"You should feel weird" about Amazon listening to what you say to Alexa, tech expert says

Amazon is listening to what you say to Alexa

Amazon workers are listening to what you tell Alexa, a Bloomberg investigation revealed. Amazon reportedly employs thousands of people worldwide -- from Boston to Romania -- who listen to voice recordings captured by the company's digital assistant.

So is there a legitimate business reason behind the practice?

"They're trying to make it better," CBS News contributor and Wired editor-in-chief Nick Thompson said Friday on "CBS This Morning." "When you say you want wrapping paper added to your list and it hears raccoon paper, or whatever it hears, it likes to go back to human and see why it made a mistake or why it gave you the wrong answer. It is trying to improve the service."

"Lots of artificial intelligence systems do this," he said. "They have machines give you answers. They have the humans check it. They feed the human's checking back in the machine. The machine gets better." 

While their intentions may be to make the Alexa digital assistant better, Thompson said "you should feel weird about it."

"It is really, really weird," he said. "And they say there is no identifiable information, right? They don't tie it to your name. But what if we're talking, and I say, 'Hey, Alexa, give this to [CBS News'] Major Garrett. Major Garrett's being difficult on set.' That's pretty identifiable and the person's going to listen to it and know what's going on."

Amazon released a statement that said, in part: "We only annotate an extremely small number of interactions from a random set of customers in order to improve the customer experience. … We have strict technical and operational safeguards, and have a zero tolerance policy for the abuse of our system. Employees do not have direct access to information that can identify the person or account as part of this workflow."  

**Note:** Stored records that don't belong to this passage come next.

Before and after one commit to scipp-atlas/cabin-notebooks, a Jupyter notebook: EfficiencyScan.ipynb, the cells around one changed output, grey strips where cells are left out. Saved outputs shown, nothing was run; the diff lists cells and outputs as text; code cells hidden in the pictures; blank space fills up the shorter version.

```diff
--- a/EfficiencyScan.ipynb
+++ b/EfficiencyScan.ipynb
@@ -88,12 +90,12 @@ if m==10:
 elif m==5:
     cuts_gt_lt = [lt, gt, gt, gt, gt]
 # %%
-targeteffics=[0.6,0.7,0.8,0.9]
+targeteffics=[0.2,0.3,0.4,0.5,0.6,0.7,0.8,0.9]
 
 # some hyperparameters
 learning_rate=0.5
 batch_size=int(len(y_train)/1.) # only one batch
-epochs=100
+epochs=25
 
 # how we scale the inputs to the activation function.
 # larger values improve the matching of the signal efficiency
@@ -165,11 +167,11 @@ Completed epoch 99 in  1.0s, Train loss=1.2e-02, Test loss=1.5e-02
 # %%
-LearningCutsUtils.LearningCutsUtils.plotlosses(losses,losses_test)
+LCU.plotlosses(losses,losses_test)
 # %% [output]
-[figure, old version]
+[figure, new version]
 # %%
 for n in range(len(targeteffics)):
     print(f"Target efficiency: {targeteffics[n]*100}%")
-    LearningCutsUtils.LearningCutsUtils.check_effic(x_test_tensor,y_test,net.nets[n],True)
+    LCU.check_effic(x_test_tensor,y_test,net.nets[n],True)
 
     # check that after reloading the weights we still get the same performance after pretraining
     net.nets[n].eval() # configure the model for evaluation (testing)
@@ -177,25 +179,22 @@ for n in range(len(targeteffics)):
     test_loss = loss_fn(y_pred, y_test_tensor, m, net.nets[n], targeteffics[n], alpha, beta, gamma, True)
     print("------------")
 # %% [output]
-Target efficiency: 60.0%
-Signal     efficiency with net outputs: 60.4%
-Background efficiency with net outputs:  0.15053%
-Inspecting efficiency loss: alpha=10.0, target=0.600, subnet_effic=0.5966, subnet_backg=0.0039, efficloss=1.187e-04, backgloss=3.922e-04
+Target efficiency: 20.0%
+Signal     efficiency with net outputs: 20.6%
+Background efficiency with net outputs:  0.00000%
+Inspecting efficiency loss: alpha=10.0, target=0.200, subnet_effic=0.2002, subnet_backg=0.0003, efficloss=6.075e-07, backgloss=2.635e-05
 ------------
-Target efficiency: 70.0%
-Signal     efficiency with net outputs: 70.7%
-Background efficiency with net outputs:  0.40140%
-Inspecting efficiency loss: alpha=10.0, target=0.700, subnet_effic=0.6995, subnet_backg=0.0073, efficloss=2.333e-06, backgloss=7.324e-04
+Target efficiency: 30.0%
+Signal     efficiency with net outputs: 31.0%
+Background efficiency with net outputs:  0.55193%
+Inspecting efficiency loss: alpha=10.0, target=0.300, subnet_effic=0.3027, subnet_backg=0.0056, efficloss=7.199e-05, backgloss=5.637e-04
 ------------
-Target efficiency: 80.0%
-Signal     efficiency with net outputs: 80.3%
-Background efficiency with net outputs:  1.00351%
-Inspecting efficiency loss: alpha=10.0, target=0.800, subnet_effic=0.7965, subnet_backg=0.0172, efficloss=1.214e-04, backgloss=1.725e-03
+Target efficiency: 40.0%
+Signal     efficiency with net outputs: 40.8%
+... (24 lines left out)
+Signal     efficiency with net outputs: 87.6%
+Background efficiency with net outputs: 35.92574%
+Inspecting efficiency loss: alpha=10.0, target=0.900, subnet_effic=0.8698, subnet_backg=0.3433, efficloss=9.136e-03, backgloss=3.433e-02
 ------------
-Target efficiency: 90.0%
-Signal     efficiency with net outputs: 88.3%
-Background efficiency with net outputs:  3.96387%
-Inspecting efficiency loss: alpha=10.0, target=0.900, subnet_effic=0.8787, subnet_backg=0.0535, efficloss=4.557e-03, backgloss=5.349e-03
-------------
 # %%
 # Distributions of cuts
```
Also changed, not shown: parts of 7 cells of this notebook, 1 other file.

Two workers told Bloomberg they heard cases of possible sexual assaults in the recordings, which raises "an interesting conflict," Thompson said.

"So maybe Amazon should have identifiable information in extreme circumstances if there is a warrant, so you can tie it back. But if you do that, then everybody should be much more weirded out about their privacy. A very complicated tradeoff there," he said.

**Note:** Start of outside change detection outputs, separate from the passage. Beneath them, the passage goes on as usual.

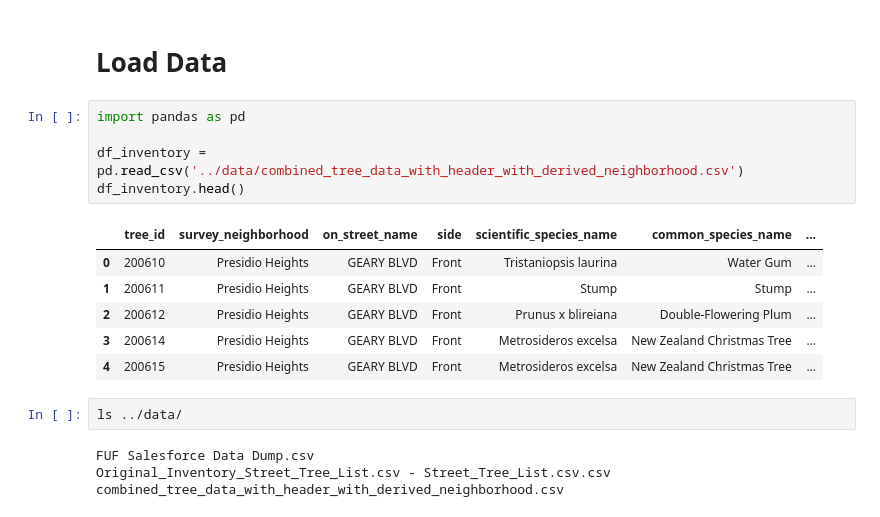
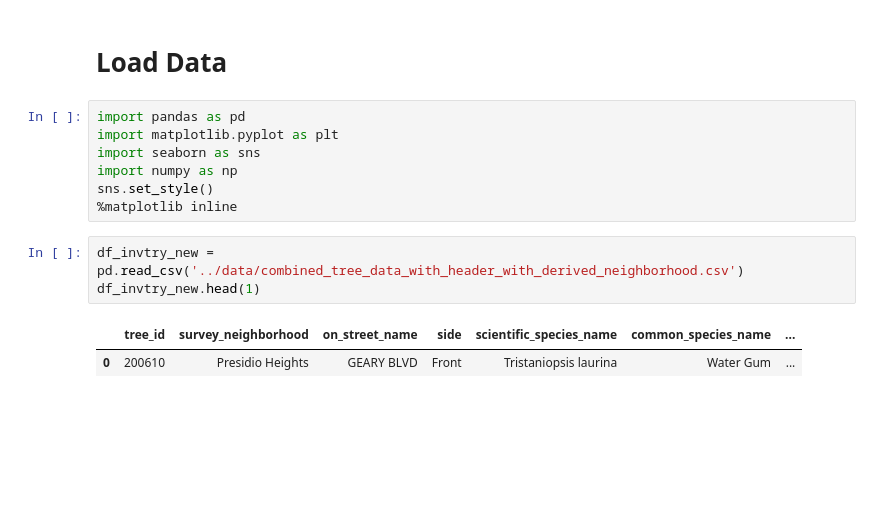
Before and after one commit to sfbrigade/datasci-urban-forest, a Jupyter notebook: model/spencer-exploration.ipynb, the cells around one changed output. Drawn from its saved outputs; the diff is of its cells as text; blank space fills up the shorter version.

```diff
--- a/model/spencer-exploration.ipynb
+++ b/model/spencer-exploration.ipynb
@@ -1,20 +1,15 @@
 # %% [markdown]
 # Load Data
+# %%
+import pandas as pd
+import matplotlib.pyplot as plt
+import seaborn as sns
+import numpy as np
+sns.set_style()
+%matplotlib inline
 # %%
-import pandas as pd
-
-df_inventory = pd.read_csv('../data/combined_tree_data_with_header_with_derived_neighborhood.csv')
-df_inventory.head()
+df_invtry_new = pd.read_csv('../data/combined_tree_data_with_header_with_derived_neighborhood.csv')
+df_invtry_new.head(1)
 # %% [output]
 |  | tree_id | survey_neighborhood | on_street_name | side | scientific_species_name | common_species_name | ... |
 | 0 | 200610 | Presidio Heights | GEARY BLVD | Front | Tristaniopsis laurina | Water Gum | ... |
-| 1 | 200611 | Presidio Heights | GEARY BLVD | Front | Stump | Stump | ... |
-| 2 | 200612 | Presidio Heights | GEARY BLVD | Front | Prunus x blireiana | Double-Flowering Plum | ... |
-| 3 | 200614 | Presidio Heights | GEARY BLVD | Front | Metrosideros excelsa | New Zealand Christmas Tree | ... |
-| 4 | 200615 | Presidio Heights | GEARY BLVD | Front | Metrosideros excelsa | New Zealand Christmas Tree | ... |
-# %%
-ls ../data/
-# %% [output]
-FUF Salesforce Data Dump.csv
-Original_Inventory_Street_Tree_List.csv - Street_Tree_List.csv.csv
-combined_tree_data_with_header_with_derived_neighborhood.csv
```
Also changed, not shown: parts of 36 cells of this notebook.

Thompson said people need to be more aware of the implications of owning these devices.

"If you choose to have one of these devices in your house, you are putting a recording device in your house," he said, adding, "It will give you great benefits: timers, weather, answering questions. But regardless of whether a human is listening to it, we all know that machines are looking at it. We all know that the data is being fed back into the huge system of Amazon. You need to be aware of what the trade-offs are."

How to opt out of this feature

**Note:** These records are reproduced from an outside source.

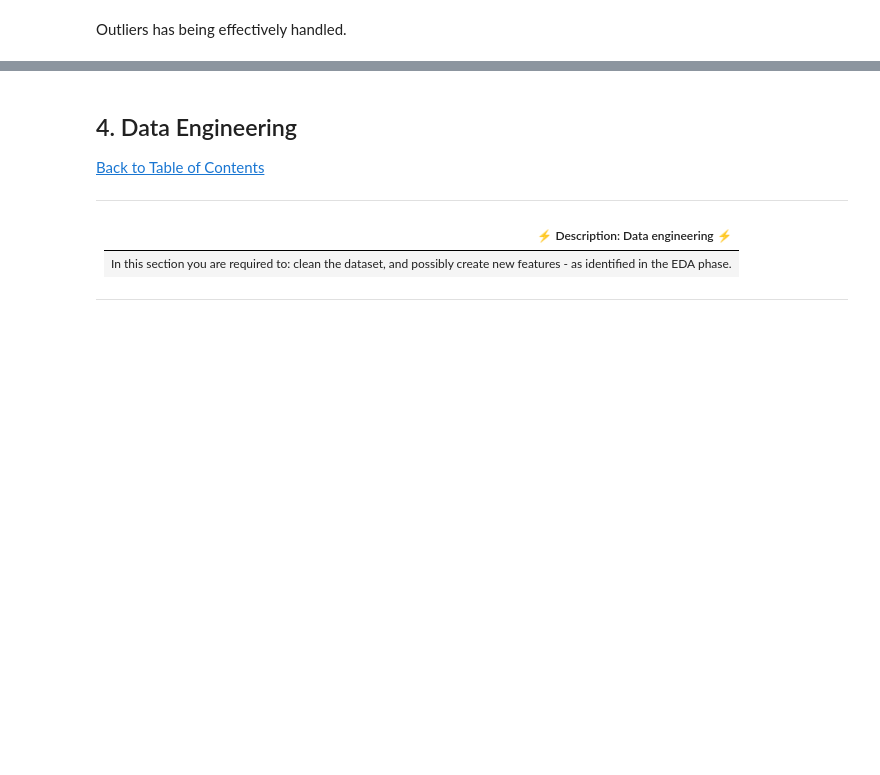
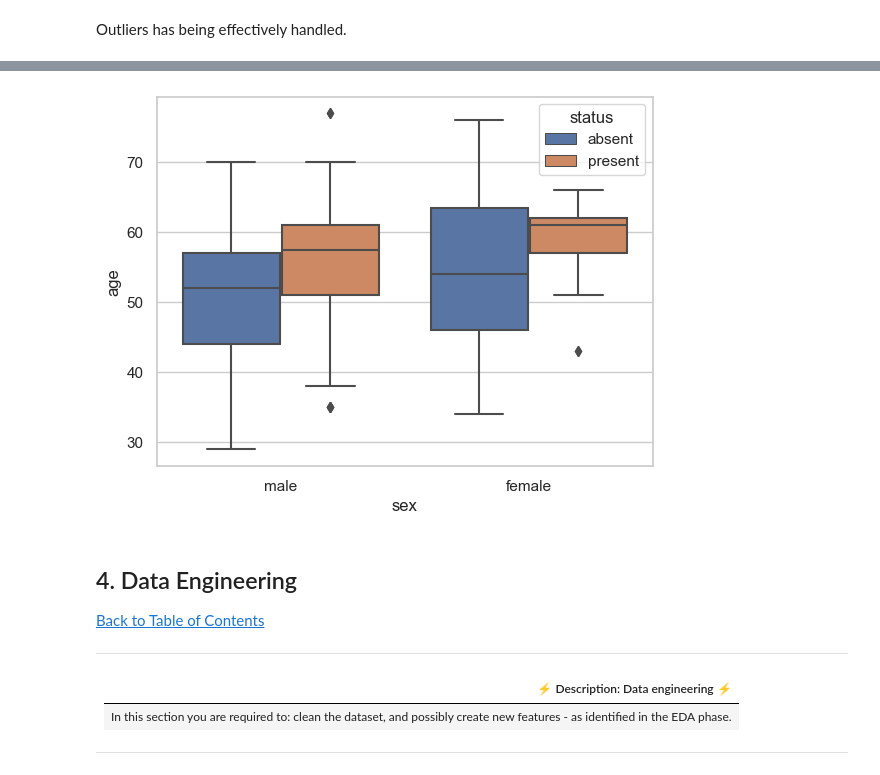
Before and after one commit to Johnnysnipes90/Datascience-Projects, a Jupyter notebook: Notebook.ipynb, the cells around one changed output, grey strips where cells are left out. Drawn from its saved outputs; the diff is of its cells as text; code cells hidden in the pictures; blank space fills up the shorter version.

```diff
--- a/Notebook.ipynb
+++ b/Notebook.ipynb
@@ -591,3 +627,8 @@ Outliers has being effectively handled.
+# %%
+sns.boxplot(x='sex', y='age', hue='status', data=df_corrected_yeo_johnson)
+plt.show()
+# %% [output]
+[figure, added]
 # %% [markdown]
 <a id="four"></a>
 ## 4. Data Engineering
```
Also changed, not shown: parts of 11 cells of this notebook.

There are ways to try to protect your privacy while using digital assistants like Alexa, but "Amazon does not make this easy," Thompson said. 

You can go into the Alexa app on your cellphone and click on Settings. Then go to Alexa Account, and Alexa Privacy. You can either delete your data in the "Manage Smart Home Devices History," or opt out of having voice recordings and messages used to develop the platform in "Manage How Your Data Improves Alexa."